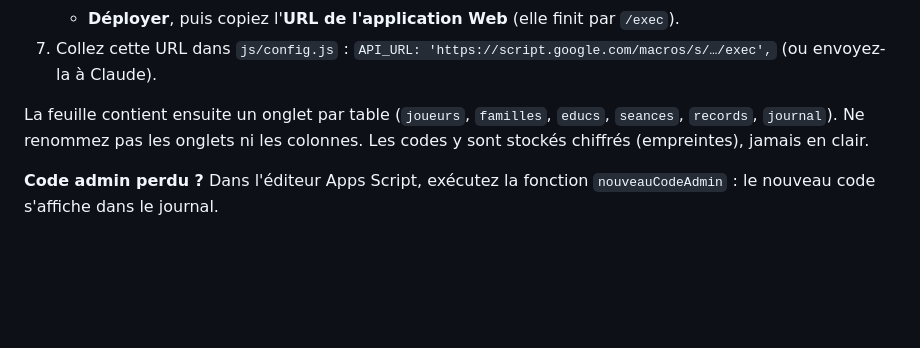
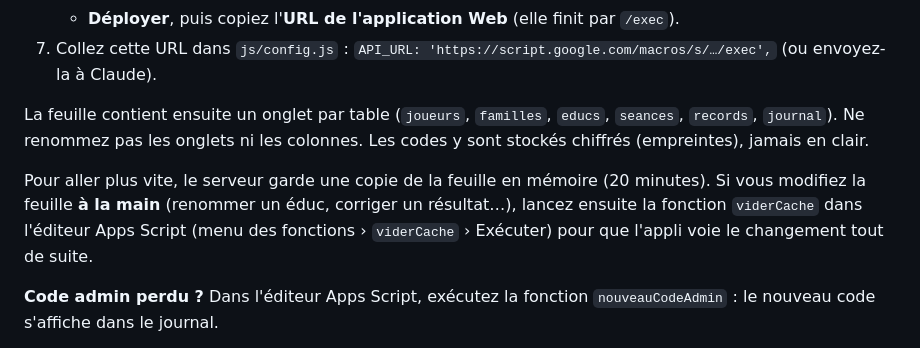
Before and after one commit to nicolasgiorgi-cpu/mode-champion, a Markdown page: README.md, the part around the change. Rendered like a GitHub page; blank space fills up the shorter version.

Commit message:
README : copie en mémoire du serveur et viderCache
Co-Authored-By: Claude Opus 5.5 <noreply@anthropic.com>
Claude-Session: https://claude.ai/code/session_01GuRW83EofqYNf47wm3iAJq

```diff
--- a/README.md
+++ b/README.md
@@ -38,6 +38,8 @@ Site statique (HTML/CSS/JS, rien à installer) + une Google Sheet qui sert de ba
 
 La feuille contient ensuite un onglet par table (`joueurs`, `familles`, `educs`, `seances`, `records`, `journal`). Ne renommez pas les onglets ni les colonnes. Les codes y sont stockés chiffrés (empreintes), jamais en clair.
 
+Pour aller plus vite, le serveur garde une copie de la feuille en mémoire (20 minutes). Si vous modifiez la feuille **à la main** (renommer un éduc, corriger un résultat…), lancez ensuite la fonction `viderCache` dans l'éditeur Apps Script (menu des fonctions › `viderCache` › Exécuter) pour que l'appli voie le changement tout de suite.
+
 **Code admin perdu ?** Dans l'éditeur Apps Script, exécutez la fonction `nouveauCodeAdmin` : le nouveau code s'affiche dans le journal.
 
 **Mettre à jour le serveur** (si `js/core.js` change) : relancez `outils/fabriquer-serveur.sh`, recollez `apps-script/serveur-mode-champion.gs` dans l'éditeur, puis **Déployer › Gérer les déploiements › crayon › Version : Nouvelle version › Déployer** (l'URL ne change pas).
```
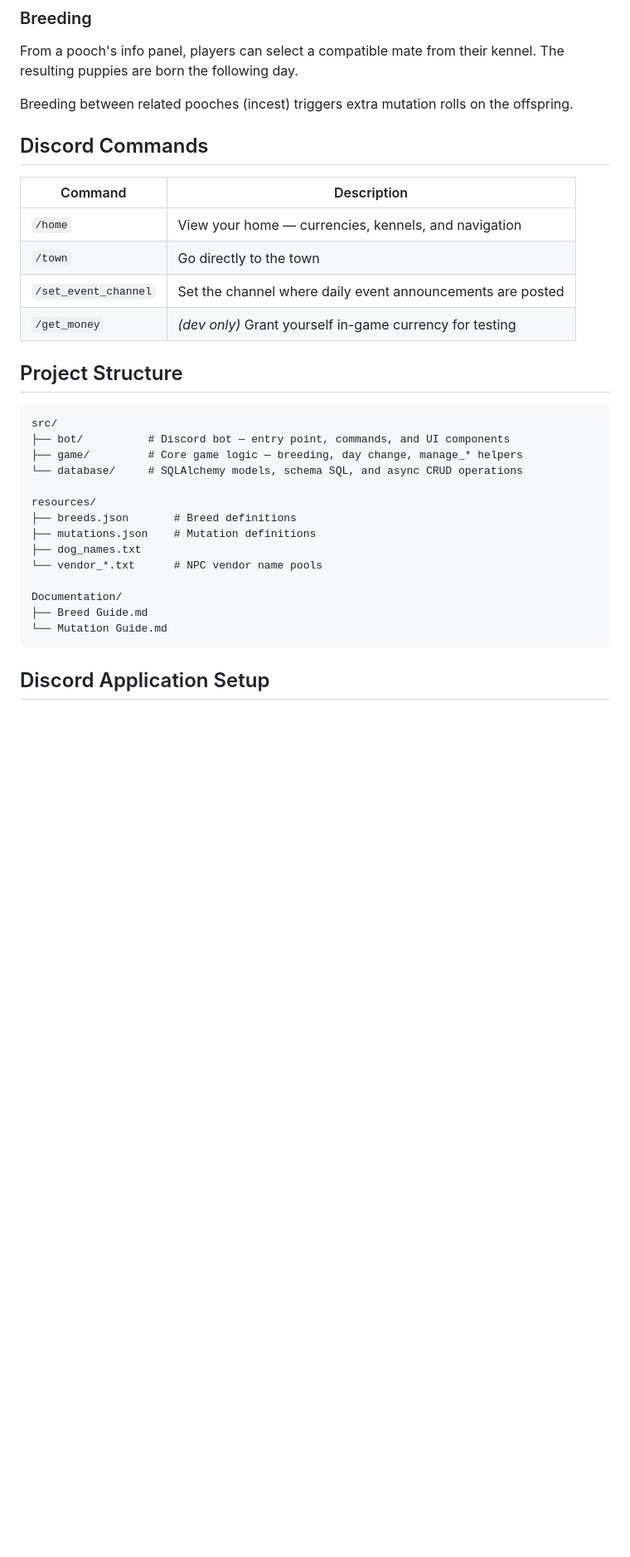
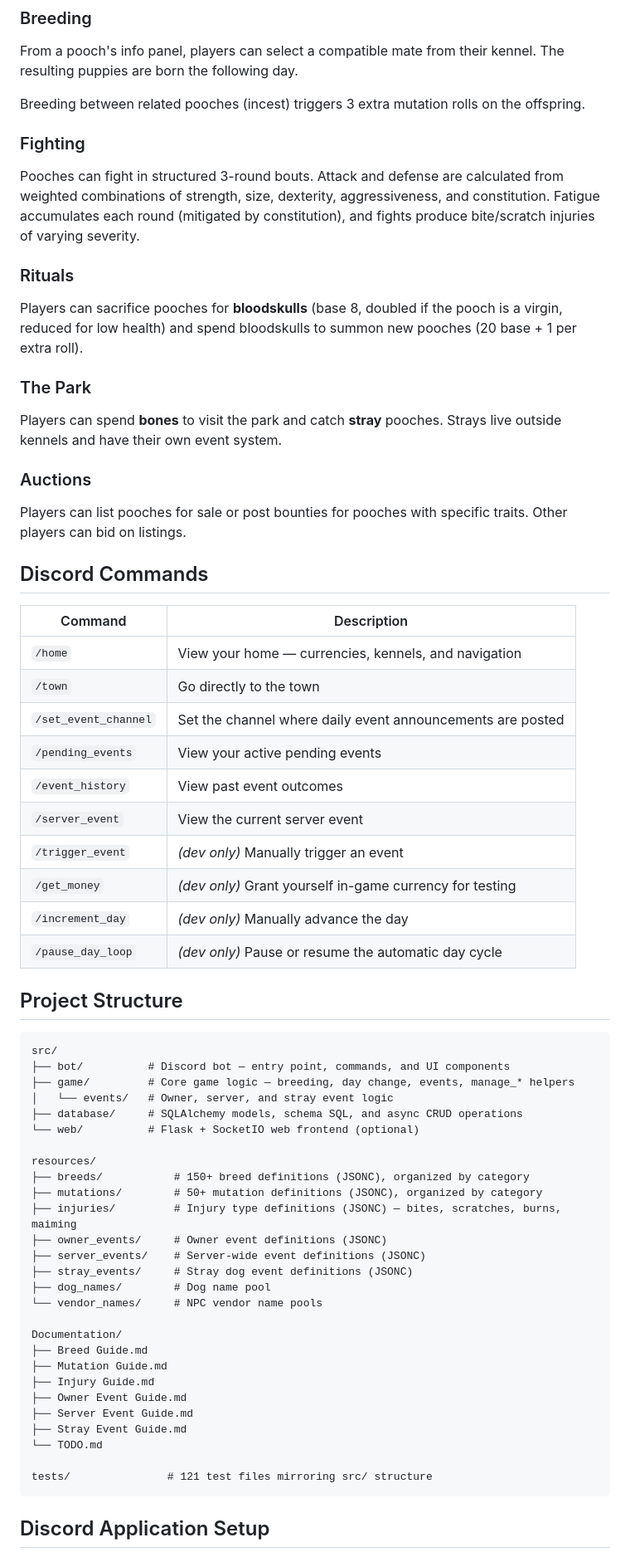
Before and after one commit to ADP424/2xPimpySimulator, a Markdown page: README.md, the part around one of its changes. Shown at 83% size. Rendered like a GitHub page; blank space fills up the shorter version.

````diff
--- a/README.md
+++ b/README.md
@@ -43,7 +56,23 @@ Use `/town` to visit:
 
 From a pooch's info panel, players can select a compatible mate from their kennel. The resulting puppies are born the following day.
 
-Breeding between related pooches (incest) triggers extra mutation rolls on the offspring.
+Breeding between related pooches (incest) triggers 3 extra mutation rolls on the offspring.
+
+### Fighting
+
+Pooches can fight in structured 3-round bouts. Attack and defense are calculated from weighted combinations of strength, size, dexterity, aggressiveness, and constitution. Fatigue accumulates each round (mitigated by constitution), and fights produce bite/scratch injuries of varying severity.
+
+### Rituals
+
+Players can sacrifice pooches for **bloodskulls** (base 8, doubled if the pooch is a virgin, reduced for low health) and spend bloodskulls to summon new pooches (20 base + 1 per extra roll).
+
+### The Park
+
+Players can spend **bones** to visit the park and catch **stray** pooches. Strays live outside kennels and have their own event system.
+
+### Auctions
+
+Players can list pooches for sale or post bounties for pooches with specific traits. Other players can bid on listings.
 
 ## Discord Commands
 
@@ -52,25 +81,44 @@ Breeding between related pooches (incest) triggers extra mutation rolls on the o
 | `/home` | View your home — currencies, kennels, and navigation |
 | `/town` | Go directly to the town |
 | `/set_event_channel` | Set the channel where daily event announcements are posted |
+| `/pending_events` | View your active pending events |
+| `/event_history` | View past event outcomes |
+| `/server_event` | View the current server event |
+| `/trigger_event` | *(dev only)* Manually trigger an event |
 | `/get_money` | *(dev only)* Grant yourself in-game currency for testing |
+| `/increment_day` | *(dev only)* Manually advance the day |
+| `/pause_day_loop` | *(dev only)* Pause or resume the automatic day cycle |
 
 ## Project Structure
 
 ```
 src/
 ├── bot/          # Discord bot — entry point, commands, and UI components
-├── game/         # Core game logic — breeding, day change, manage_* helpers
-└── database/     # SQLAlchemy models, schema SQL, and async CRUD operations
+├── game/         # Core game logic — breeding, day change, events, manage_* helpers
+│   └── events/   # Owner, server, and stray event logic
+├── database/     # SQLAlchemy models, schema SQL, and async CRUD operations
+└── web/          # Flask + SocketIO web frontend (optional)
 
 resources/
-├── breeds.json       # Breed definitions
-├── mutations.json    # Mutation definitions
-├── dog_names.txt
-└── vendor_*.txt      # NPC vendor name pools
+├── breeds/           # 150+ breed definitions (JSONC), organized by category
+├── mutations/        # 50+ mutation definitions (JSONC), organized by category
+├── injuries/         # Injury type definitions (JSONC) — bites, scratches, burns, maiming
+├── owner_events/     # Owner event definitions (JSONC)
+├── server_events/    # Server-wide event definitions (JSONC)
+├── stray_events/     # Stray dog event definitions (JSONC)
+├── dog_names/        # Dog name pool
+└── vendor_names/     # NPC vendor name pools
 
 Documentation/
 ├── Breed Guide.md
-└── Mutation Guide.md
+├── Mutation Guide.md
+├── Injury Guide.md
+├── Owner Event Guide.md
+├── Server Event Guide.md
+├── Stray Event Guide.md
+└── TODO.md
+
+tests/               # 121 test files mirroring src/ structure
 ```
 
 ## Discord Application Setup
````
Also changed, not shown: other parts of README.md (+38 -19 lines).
********
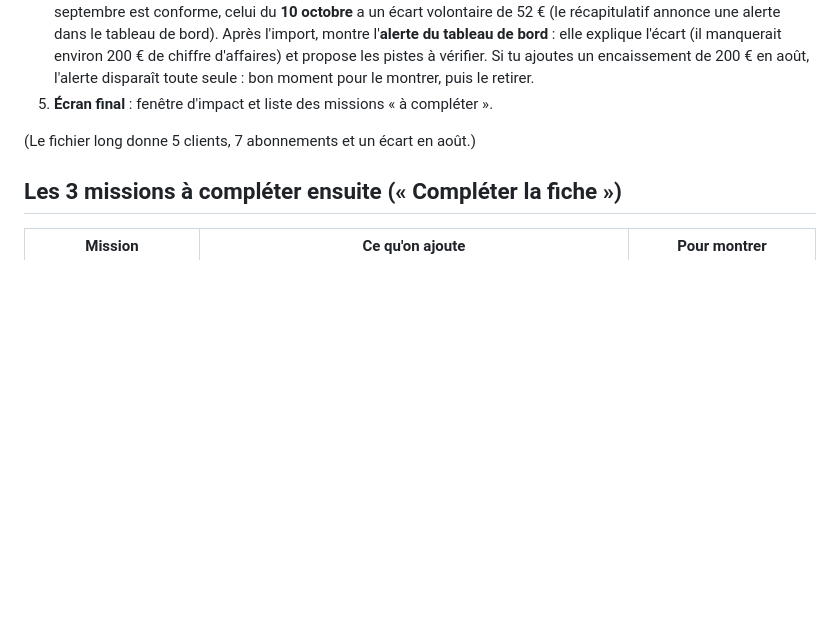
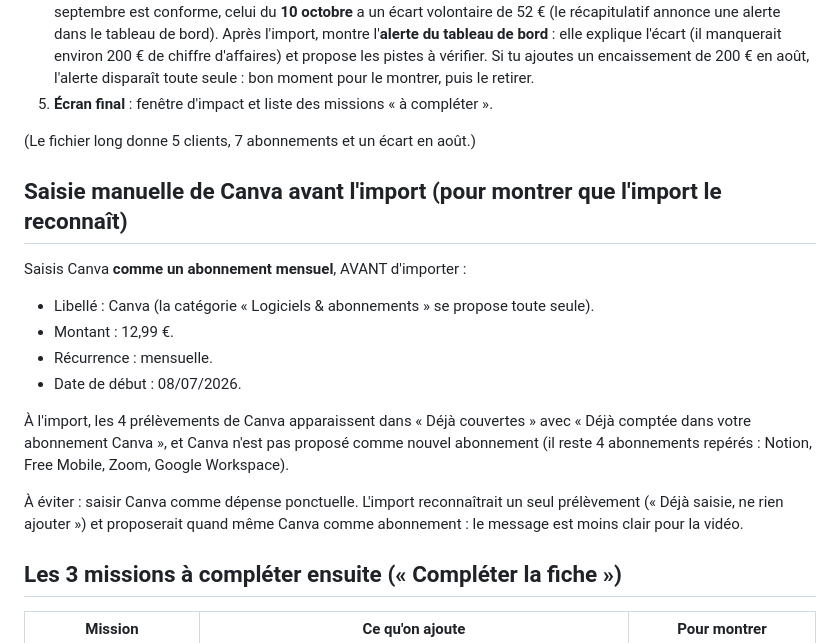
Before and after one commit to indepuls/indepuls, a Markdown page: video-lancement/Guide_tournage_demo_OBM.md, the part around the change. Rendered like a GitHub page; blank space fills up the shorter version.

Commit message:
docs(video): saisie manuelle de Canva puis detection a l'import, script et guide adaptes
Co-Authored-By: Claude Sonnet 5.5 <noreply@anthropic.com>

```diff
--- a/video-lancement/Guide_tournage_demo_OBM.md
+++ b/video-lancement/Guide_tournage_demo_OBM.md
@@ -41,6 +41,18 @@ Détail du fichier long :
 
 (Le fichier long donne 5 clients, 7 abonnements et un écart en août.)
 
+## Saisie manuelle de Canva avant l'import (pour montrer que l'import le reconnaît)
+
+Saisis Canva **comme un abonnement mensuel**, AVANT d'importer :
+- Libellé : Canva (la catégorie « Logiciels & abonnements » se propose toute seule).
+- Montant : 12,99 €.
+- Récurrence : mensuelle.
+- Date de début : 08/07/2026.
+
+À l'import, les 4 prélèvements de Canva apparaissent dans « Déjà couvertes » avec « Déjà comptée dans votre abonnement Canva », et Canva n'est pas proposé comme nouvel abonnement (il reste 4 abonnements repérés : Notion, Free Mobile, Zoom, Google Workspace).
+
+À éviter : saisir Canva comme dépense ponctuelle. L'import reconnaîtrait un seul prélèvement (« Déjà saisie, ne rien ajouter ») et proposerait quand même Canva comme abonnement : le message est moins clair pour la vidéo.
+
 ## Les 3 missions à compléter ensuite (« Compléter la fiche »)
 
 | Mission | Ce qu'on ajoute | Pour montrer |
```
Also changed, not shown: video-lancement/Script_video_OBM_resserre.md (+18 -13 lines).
********
Work item = Could you repeat exactly the lines above from the line with "Server Event Guide.md" up to and including the line with "Also changed, not shown: other", and only those?

Answer to the exercise =
+├── Server Event Guide.md
+├── Stray Event Guide.md
+└── TODO.md
+
+tests/               # 121 test files mirroring src/ structure
 ```
 
 ## Discord Application Setup
````
Also changed, not shown: other parts of README.md (+38 -19 lines).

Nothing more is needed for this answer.